Frenulum breveis the condition in which the frenulum of the penis is short and restricts the movement of the prepuce, and may or may not interfere with normal sexual activity. The condition can be treated by frenuloplasty, frenectomy, or circumcision, but recently, frenulum breve has been treated with the use of corticosteroidcreams and manual stretching of the frenulum. The frenulum may be entirely missing in cases of first degree Hypospadias.[1]

It is possible for the frenulum of the penis to tear during sexual activity. This does not necessarily cause a great deal of pain (especially if accompanied by significant sexual pleasure) but can cause an alarming amount of blood loss. Typically, this is not a medical emergency and the frenulum will heal by itself once the initial bleeding has stopped.

See also

  • Circumcision
  • Foreskin
  • Frenular delta
  • Frenum piercing
  • Raphe

Animal anatomy

The word frenulum also refers to a bristle present at the root of the hindwing of most mothswhich engages with a small hook on the forewing to join the wings together.


External links

  • The Frenular Delta
  • An Account of a Frenulum Tearing

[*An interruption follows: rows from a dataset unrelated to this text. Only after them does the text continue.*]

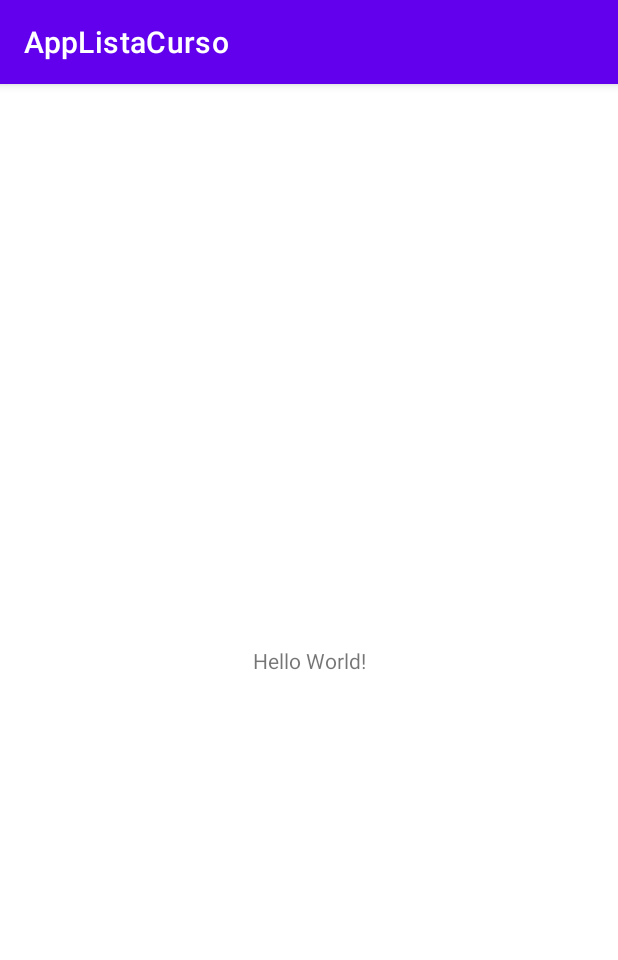
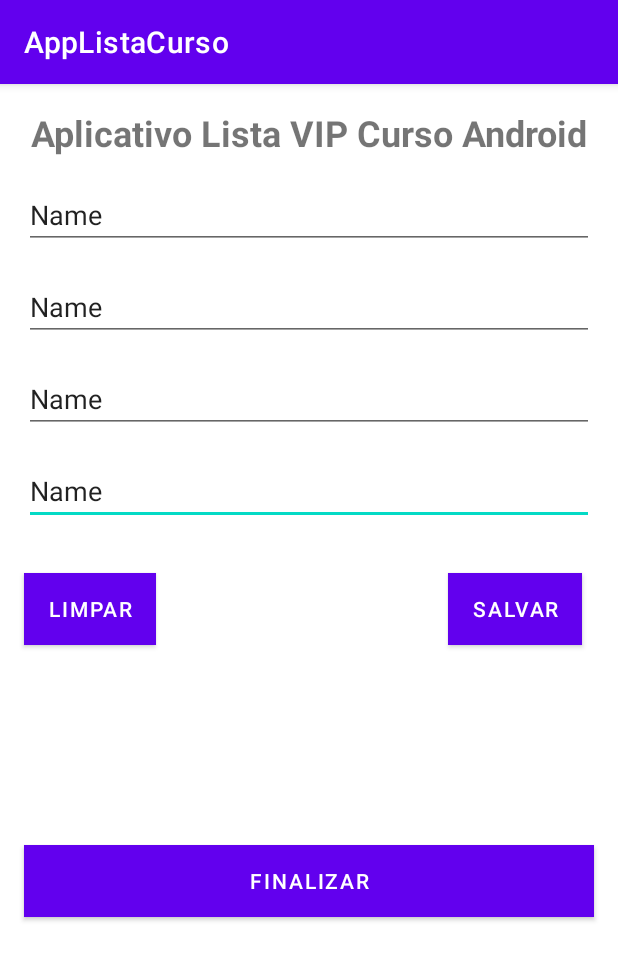
Before and after one commit to tiler9/Projetos-Treinamento-Android-2023, an Android app: the screen it shows after launch (MainActivity), on a phone screen of 412 x 824 dp. Shown: the top 960 px of the screen. Run offline under Robolectric (Android 15) with nearby library versions, the phone set to English and light mode, and no system bars.

Commit message:
3º Passo, criar layout do app

```diff
--- a/AppListaCurso/app/src/main/res/layout/activity_main.xml
+++ b/AppListaCurso/app/src/main/res/layout/activity_main.xml
@@ -6,13 +6,111 @@
     android:layout_height="match_parent"
     tools:context=".MainActivity">
 
-    <TextView
+    <Button
+        android:id="@+id/button3"
+        android:layout_width="match_parent"
+        android:layout_height="wrap_content"
+        android:layout_margin="16dp"
+        android:background="@color/corBotoes"
+        android:text="Finalizar"
+        app:layout_constraintBottom_toBottomOf="parent"
+        app:layout_constraintEnd_toEndOf="parent"
+        app:layout_constraintStart_toStartOf="parent"
+        app:layout_constraintTop_toBottomOf="@+id/editTextTextPersonName6" />
+
+    <Button
+        android:id="@+id/button2"
         android:layout_width="wrap_content"
         android:layout_height="wrap_content"
-        android:text="Hello World!"
-        app:layout_constraintBottom_toBottomOf="parent"
+        android:layout_marginStart="184dp"
+        android:layout_marginTop="32dp"
+        android:background="@color/corBotoes"
+        android:text="Salvar"
+        app:layout_constraintBottom_toTopOf="@+id/button3"
+        app:layout_constraintEnd_toEndOf="parent"
+        app:layout_constraintHorizontal_bias="0.304"
+        app:layout_constraintStart_toEndOf="@+id/button"
+        app:layout_constraintTop_toBottomOf="@+id/editTextTextPersonName6"
+        app:layout_constraintVertical_bias="0.0" />
+
+    <EditText
+        android:id="@+id/editTextTextPersonName6"
+        android:layout_width="match_parent"
+        android:layout_height="wrap_content"
+        android:layout_margin="16dp"
+        android:ems="10"
+        android:hint="Telefone para contato"
+        android:inputType="textPersonName"
+        android:text="Name"
+        app:layout_constraintEnd_toEndOf="parent"
+        app:layout_constraintHorizontal_bias="1.0"
+        app:layout_constraintStart_toStartOf="parent"
+        app:layout_constraintTop_toBottomOf="@+id/editTextTextPersonName5" />
+
+    <EditText
+        android:id="@+id/editTextTextPersonName5"
+        android:layout_width="match_parent"
+        android:layout_height="wrap_content"
+        android:layout_margin="16dp"
+        android:ems="10"
+        android:hint="Nome do Curso desejado"
+        android:inputType="textPersonName"
+        android:text="Name"
+        app:layout_constraintEnd_toEndOf="parent"
+        app:layout_constraintHorizontal_bias="0.625"
+        app:layout_constraintStart_toStartOf="parent"
+        app:layout_constraintTop_toBottomOf="@+id/editTextTextPersonName4" />
+
+    <EditText
+        android:id="@+id/editTextTextPersonName4"
+        android:layout_width="match_parent"
+        android:layout_height="wrap_content"
+        android:layout_margin="16dp"
+        android:ems="10"
+        android:hint="Segundo Nome"
+        android:inputType="textPersonName"
+        android:text="Name"
+        app:layout_constraintEnd_toEndOf="parent"
+        app:layout_constraintStart_toStartOf="parent"
+        app:layout_constraintTop_toBottomOf="@+id/editTextTextPersonName3" />
+
+    <EditText
+        android:id="@+id/editTextTextPersonName3"
+        android:layout_width="match_parent"
+        android:layout_height="wrap_content"
+        android:layout_margin="16dp"
+        android:ems="10"
+        android:hint="Primeiro Nome"
+        android:inputType="textPersonName"
+        android:text="Name"
+        app:layout_constraintEnd_toEndOf="parent"
+        app:layout_constraintHorizontal_bias="0.497"
+        app:layout_constraintStart_toStartOf="parent"
+        app:layout_constraintTop_toBottomOf="@+id/textView" />
+
+    <TextView
+        android:id="@+id/textView"
+        android:layout_width="wrap_content"
+        android:layout_height="wrap_content"
+        android:layout_marginTop="16dp"
+        android:text="Aplicativo Lista VIP Curso Android"
+        android:textSize="24sp"
+        android:textStyle="bold"
         app:layout_constraintEnd_toEndOf="parent"
         app:layout_constraintStart_toStartOf="parent"
         app:layout_constraintTop_toTopOf="parent" />
 
+    <Button
+        android:id="@+id/button"
+        android:layout_width="wrap_content"
+        android:layout_height="wrap_content"
+        android:layout_marginStart="16dp"
+        android:layout_marginTop="32dp"
+        android:background="@color/corBotoes"
+        android:text="Limpar"
+        app:layout_constraintBottom_toTopOf="@+id/button3"
+        app:layout_constraintStart_toStartOf="parent"
+        app:layout_constraintTop_toBottomOf="@+id/editTextTextPersonName6"
+        app:layout_constraintVertical_bias="0.0" />
+
 </androidx.constraintlayout.widget.ConstraintLayout>
--- a/AppListaCurso/app/src/main/res/values/colors.xml
+++ b/AppListaCurso/app/src/main/res/values/colors.xml
@@ -7,4 +7,6 @@
     <color name="teal_700">#FF018786</color>
     <color name="black">#FF000000</color>
     <color name="white">#FFFFFFFF</color>
+    <color name="corBotoes">#4B9CDC</color>
+
 </resources>
```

Reproductive system
Female: Cervix- Clitoris- Clitoral hood- Fallopian tubes- Bartholin's glands- G-spot- Hymen- Labium- Mammary glands- Ovaries- Skene's glands- Urethra- Uterus- Vagina- Vulva
Male: Bulbourethral glands- Ejaculatory duct- Epididymis- Foreskin- Frenulum - Glans penis- Penis- Prostate- Scrotum- Seminal vesicles- Spermatic cord- Testes- Urethra- Vas deferens
de:Frenulum

pl:Wędzidełko sv:Frenulum




This article is licensed under the GNU Free Documentation License.
It uses material from the http://en.wikipedia.org/wiki/Frenulum Wikipedia article Frenulum.

 
  All text is available under the terms of the GNU Free Documentation License